For the duration of the review proceedings, the Alternative School also became Asher's current placement. Had Asher's mother placed him in a school other than the Alternative School for 1983-84, she would have risked being held liable for the tuition, but this is not the situation here. Under § 1415(e) (3), Asher had a right to remain in the school placement he had prior to and during the review proceedings. Because the Board had been paying for his tuition prior to the review proceedings, under present case law the Board was required to continue paying in order to maintain Asher's current placement.
While the Board finally made an appropriate placement recommendation on its second attempt in May of 1983, it was not relieved of the duty to finance Asher's schooling until the review proceedings were completed in April of 1984. As defined in Zvi D. v. Ambach,
[t]he time frame of the administrative ... proceedings under § 1415(e) (3) is not necessarily coterminous with the limits of the school year. Rather, it includes the time necessary to review and adjudicate the merits of a single "complaint" regarding evaluation or placement of the child.

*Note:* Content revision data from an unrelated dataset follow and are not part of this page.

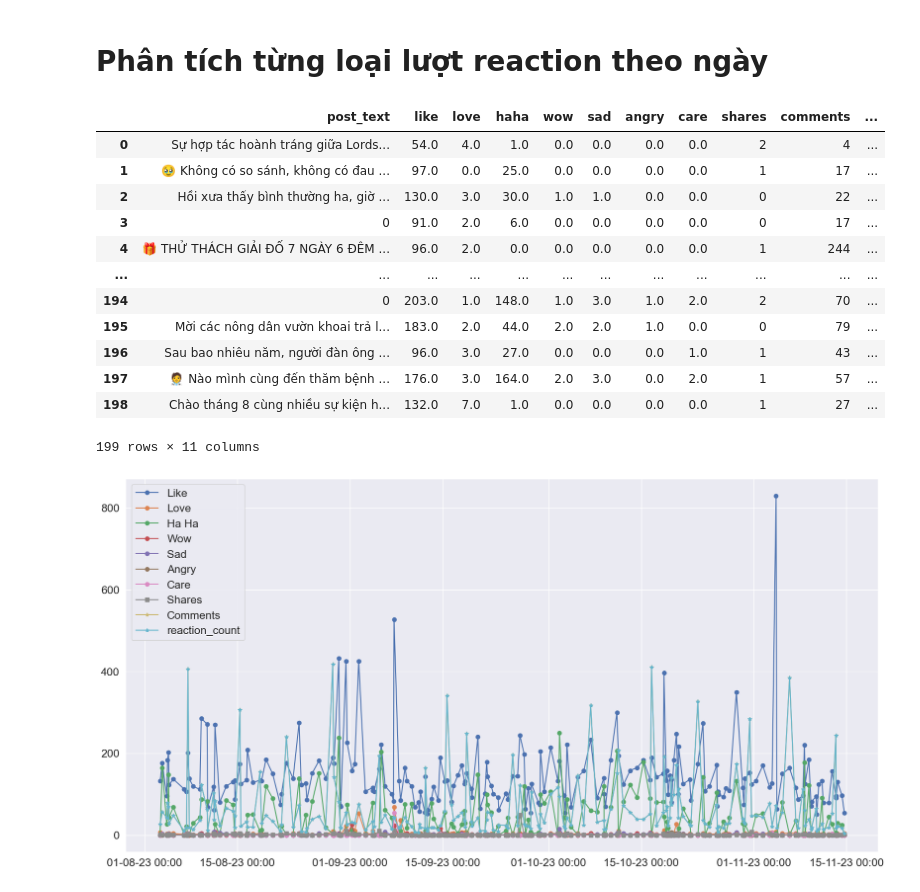
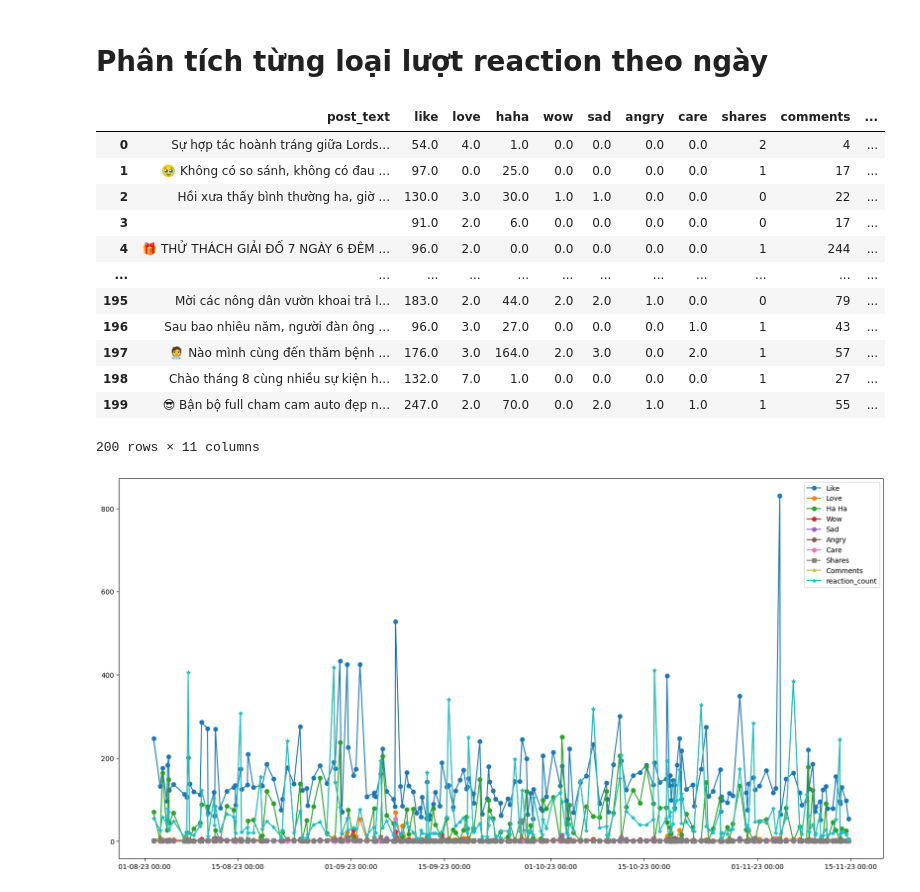
Before and after one commit to nhuyhoan004/Analyze-data-facebook, a Jupyter notebook: Analyze_data_reactions.ipynb, the cells around one changed output. Cells and saved outputs as stored; diff of their text form; code cells hidden in the pictures.

```diff
--- a/Analyze_data_reactions.ipynb
+++ b/Analyze_data_reactions.ipynb
@@ -26,7 +26,7 @@ import pandas as pd
 import matplotlib.pyplot as plt
 import seaborn as sns
 # %%
-raw_df = pd.read_excel('Data/LordsMobileVN.xlsx')
+raw_df = pd.read_csv('Data/LordsMobileVN_clean.csv')
 # %%
 raw_df.info()
 # %% [output]
@@ -169,26 +159,28 @@ post_df_1['reactions'] = post_df_1['reactions'].apply(lambda x : dict(eval(x)) )
 df_reactions = post_df_1['reactions'].apply(pd.Series )
 # %%
 # gộp các cột lại vào dataframe
+df_reactions = df_reactions.fillna(0)
+post_df_1 = post_df_1.fillna(' ')
 post_df_with_reactions = pd.concat([post_df_1, df_reactions], axis=1).drop('reactions', axis=1)
-post_df_with_reactions = post_df_with_reactions.fillna(0)
 post_df_with_reactions[['post_text','like','love','haha','wow','sad','angry','care',
                                  'shares','comments','reaction_count']]
 # %% [output]
 |  | post_text | like | love | haha | wow | sad | angry | care | shares | comments | ... |
 | 0 | Sự hợp tác hoành tráng giữa Lords... | 54.0 | 4.0 | 1.0 | 0.0 | 0.0 | 0.0 | 0.0 | 2 | 4 | ... |
 | 1 | 🥹 Không có so sánh, không có đau ... | 97.0 | 0.0 | 25.0 | 0.0 | 0.0 | 0.0 | 0.0 | 1 | 17 | ... |
 | 2 | Hồi xưa thấy bình thường ha, giờ ... | 130.0 | 3.0 | 30.0 | 1.0 | 1.0 | 0.0 | 0.0 | 0 | 22 | ... |
-| 3 | 0 | 91.0 | 2.0 | 6.0 | 0.0 | 0.0 | 0.0 | 0.0 | 0 | 17 | ... |
+| 3 |  | 91.0 | 2.0 | 6.0 | 0.0 | 0.0 | 0.0 | 0.0 | 0 | 17 | ... |
 | 4 | 🎁 THỬ THÁCH GIẢI ĐỐ 7 NGÀY 6 ĐÊM ... | 96.0 | 2.0 | 0.0 | 0.0 | 0.0 | 0.0 | 0.0 | 1 | 244 | ... |
 | ... | ... | ... | ... | ... | ... | ... | ... | ... | ... | ... | ... |
-| 194 | 0 | 203.0 | 1.0 | 148.0 | 1.0 | 3.0 | 1.0 | 2.0 | 2 | 70 | ... |
 | 195 | Mời các nông dân vườn khoai trả l... | 183.0 | 2.0 | 44.0 | 2.0 | 2.0 | 1.0 | 0.0 | 0 | 79 | ... |
 | 196 | Sau bao nhiêu năm, người đàn ông ... | 96.0 | 3.0 | 27.0 | 0.0 | 0.0 | 0.0 | 1.0 | 1 | 43 | ... |
 | 197 | 🧑‍⚕️ Nào mình cùng đến thăm bệnh ... | 176.0 | 3.0 | 164.0 | 2.0 | 3.0 | 0.0 | 2.0 | 1 | 57 | ... |
 | 198 | Chào tháng 8 cùng nhiều sự kiện h... | 132.0 | 7.0 | 1.0 | 0.0 | 0.0 | 0.0 | 0.0 | 1 | 27 | ... |
+| 199 | 😎 Bận bộ full cham cam auto đẹp n... | 247.0 | 2.0 | 70.0 | 0.0 | 2.0 | 1.0 | 1.0 | 1 | 55 | ... |
-199 rows × 11 columns
+200 rows × 11 columns
 # %%
 fig, ax = plt.subplots(figsize=(20, 10))
+post_df_with_reactions['time'] = pd.to_datetime(post_df_with_reactions['time'])
 ax.plot(post_df_with_reactions['time'], post_df_with_reactions['like'], label = "Like", marker="o")
 ax.plot(post_df_with_reactions['time'], post_df_with_reactions['love'], label = "Love", marker="o")
 ax.plot(post_df_with_reactions['time'], post_df_with_reactions['haha'], label = "Ha Ha", marker="o")
@@ -204,4 +196,4 @@ plt.legend()
 from matplotlib.dates import DateFormatter
 ax.xaxis.set_major_formatter(DateFormatter('%d-%m-%y %H:%M'))
 # %% [output]
-[figure, old version]
+[figure, new version]
```
Also changed, not shown: parts of 15 cells of this notebook, 3 other files.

694 F.2d at 908. Thus, the State Commissioner correctly held that the Board was liable not for the entire school year but only until the date of decision.
For the reasons given above, the Court hereby affirms the ruling of the State Commissioner and grants summary judgment in favor of the defendants.

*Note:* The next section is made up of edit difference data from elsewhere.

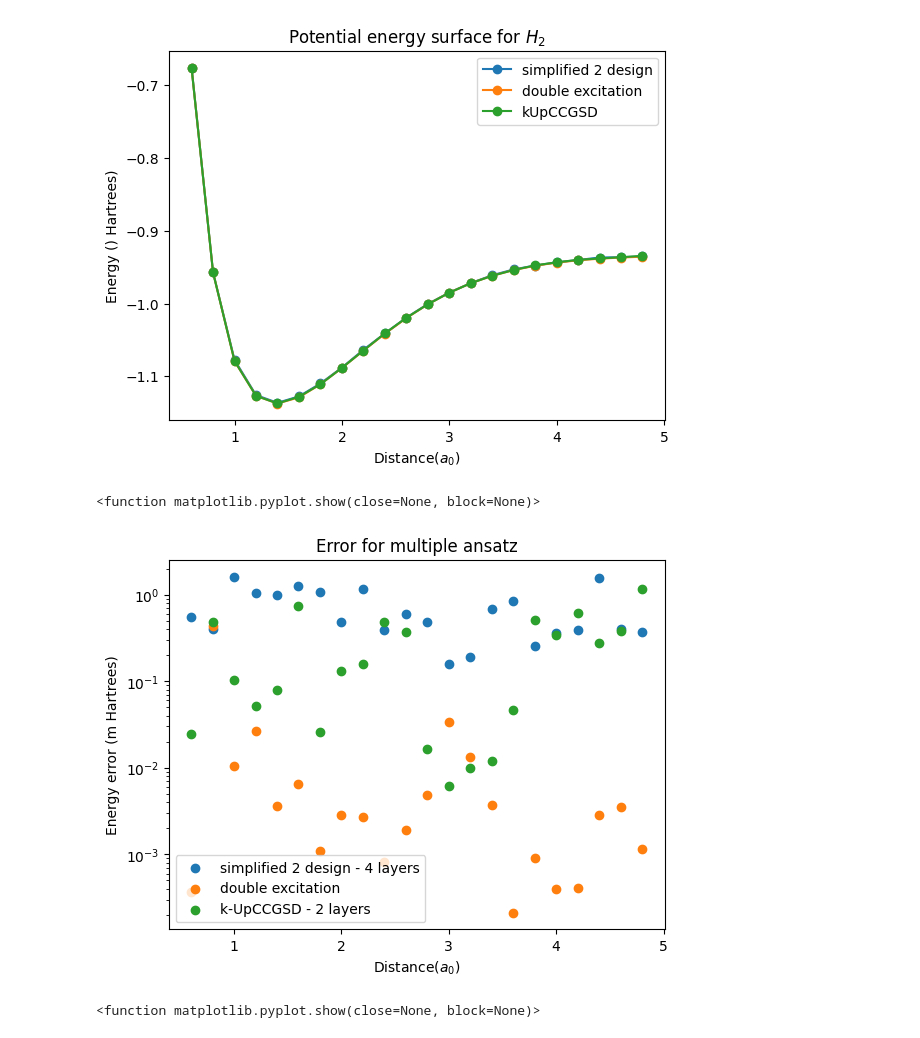
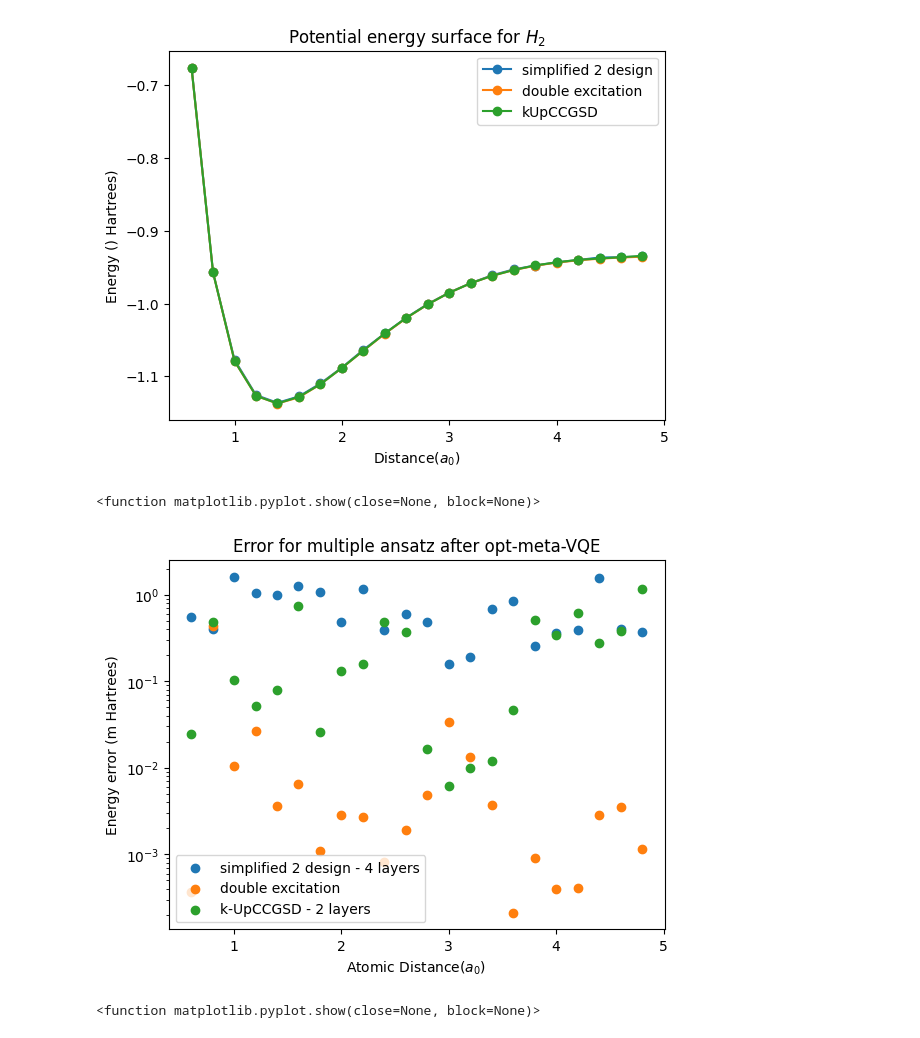
Before and after one commit to sergioandrescs/meta-VQE-pennylane, a Jupyter notebook: plot_join_ansatz.ipynb, the cells around one changed output. Saved outputs shown, nothing was run; the diff lists cells and outputs as text; code cells hidden in the pictures.

Commit message:
Chchil error for opt-meta-VQE

```diff
--- a/plot_join_ansatz.ipynb
+++ b/plot_join_ansatz.ipynb
@@ -59,18 +59,18 @@ plt.show
 # %%
 # Plot for errors
 plt.scatter(test_points,[np.abs(i-j)*1000 for i,j in zip(s2design["opt_meta"] ,fci_energies)], label="simplified 2 design - 4 layers", marker='o')
 plt.scatter(test_points,[np.abs(i-j)*1000 for i,j in zip(double_ex["opt_meta"] ,fci_energies)], label="double excitation", marker='o')
 plt.scatter(test_points,[np.abs(i-j)*1000 for i,j in zip(kUpCCGSD_2k["opt_meta"] ,fci_energies)], label="k-UpCCGSD - 2 layers", marker='o')
 
 plt.legend()
-plt.title('Error for multiple ansatz')
+plt.title('Error for multiple ansatz after opt-meta-VQE')
 plt.yscale('log',base=10)
 plt.ylabel('Energy error (m Hartrees)')
-plt.xlabel('Distance($a_{0}$)')
+plt.xlabel('Atomic Distance($a_{0}$)')
 plt.show
 # %% [output]
 <function matplotlib.pyplot.show(close=None, block=None)>
-[figure, old version]
+[figure, new version]
 # %%
 # Meta VQE description plot
 train_points_indexes = [2,6,10,14,18]
```
Also changed, not shown: 4 other files.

 The equivalent of this section is found in New York's Education Law § 4404(4), which similarly states, "[d]uring the pendency of any proceedings [including both initial placements and appeals] ... the child shall remain in the then current educational placement of such child."
 Even though the Court finds herein that his current placement was neither the first placement offered by the Board in the summer of 1982, nor the placement offered in May of 1983, the federal statute, 20 U.S.C. § 1415(e) (3) would also prevent the Court from finding that either of the placements offered Asher could have become his "initial placement" without his mother's consent. Notably the New York State law equivalent of the federal statute upon which the Board of Education relies does not contain this consent requirement. New York Education Law § 4404(4) provides that "if [a handicapped child is] applying for initial admission to a public school, [the child] shall, be placed in the public school program until all such [placement evaluations and appeal] proceedings have been completed." Section 1415(e) (3) of 20 U.S.C. contains essentially the same language with the proviso that the child shall be placed "with the consent of the parents or guardian." To the extent that the New York statute's lack of the consent provision is a material variation from the federal version, the federal version must control because it sets forth the minimum procedural safeguards intended by Congress to be followed by State and local agencies receiving federal assistance when making educational placements for handicapped children.